> **Exercise objective**:
Your answer needs to include each line of the records in which the string "Malagasy" can be found.

[Code change snippets]

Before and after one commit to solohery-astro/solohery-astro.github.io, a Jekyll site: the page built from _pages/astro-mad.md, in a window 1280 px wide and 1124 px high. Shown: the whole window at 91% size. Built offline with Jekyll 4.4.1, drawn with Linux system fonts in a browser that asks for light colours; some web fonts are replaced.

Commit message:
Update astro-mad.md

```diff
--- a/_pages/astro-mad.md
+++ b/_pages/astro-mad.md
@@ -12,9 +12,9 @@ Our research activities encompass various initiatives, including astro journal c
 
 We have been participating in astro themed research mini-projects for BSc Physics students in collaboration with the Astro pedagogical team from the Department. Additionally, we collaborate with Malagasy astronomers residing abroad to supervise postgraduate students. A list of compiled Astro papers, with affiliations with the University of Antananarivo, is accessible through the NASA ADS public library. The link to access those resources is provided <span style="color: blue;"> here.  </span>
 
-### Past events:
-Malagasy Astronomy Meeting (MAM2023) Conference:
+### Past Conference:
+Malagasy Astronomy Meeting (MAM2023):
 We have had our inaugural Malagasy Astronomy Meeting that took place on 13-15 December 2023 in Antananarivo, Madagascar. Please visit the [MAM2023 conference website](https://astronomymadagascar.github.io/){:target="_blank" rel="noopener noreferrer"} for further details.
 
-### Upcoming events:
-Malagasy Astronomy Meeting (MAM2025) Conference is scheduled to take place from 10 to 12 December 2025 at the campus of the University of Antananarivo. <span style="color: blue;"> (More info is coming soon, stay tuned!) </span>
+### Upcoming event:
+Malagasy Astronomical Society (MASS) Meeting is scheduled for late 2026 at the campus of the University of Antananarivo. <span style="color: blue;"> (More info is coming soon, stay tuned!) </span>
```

> **Your solution**:
 We have been participating in astro themed research mini-projects for BSc Physics students in collaboration with the Astro pedagogical team from the Department. Additionally, we collaborate with Malagasy astronomers residing abroad to supervise postgraduate students. A list of compiled Astro papers, with affiliations with the University of Antananarivo, is accessible through the NASA ADS public library. The link to access those resources is provided <span style="color: blue;"> here.  </span>
-Malagasy Astronomy Meeting (MAM2023) Conference:
+Malagasy Astronomy Meeting (MAM2023):
 We have had our inaugural Malagasy Astronomy Meeting that took place on 13-15 December 2023 in Antananarivo, Madagascar. Please visit the [MAM2023 conference website](https://astronomymadagascar.github.io/){:target="_blank" rel="noopener noreferrer"} for further details.
-Malagasy Astronomy Meeting (MAM2025) Conference is scheduled to take place from 10 to 12 December 2025 at the campus of the University of Antananarivo. <span style="color: blue;"> (More info is coming soon, stay tuned!) </span>
+Malagasy Astronomical Society (MASS) Meeting is scheduled for late 2026 at the campus of the University of Antananarivo. <span style="color: blue;"> (More info is coming soon, stay tuned!) </span>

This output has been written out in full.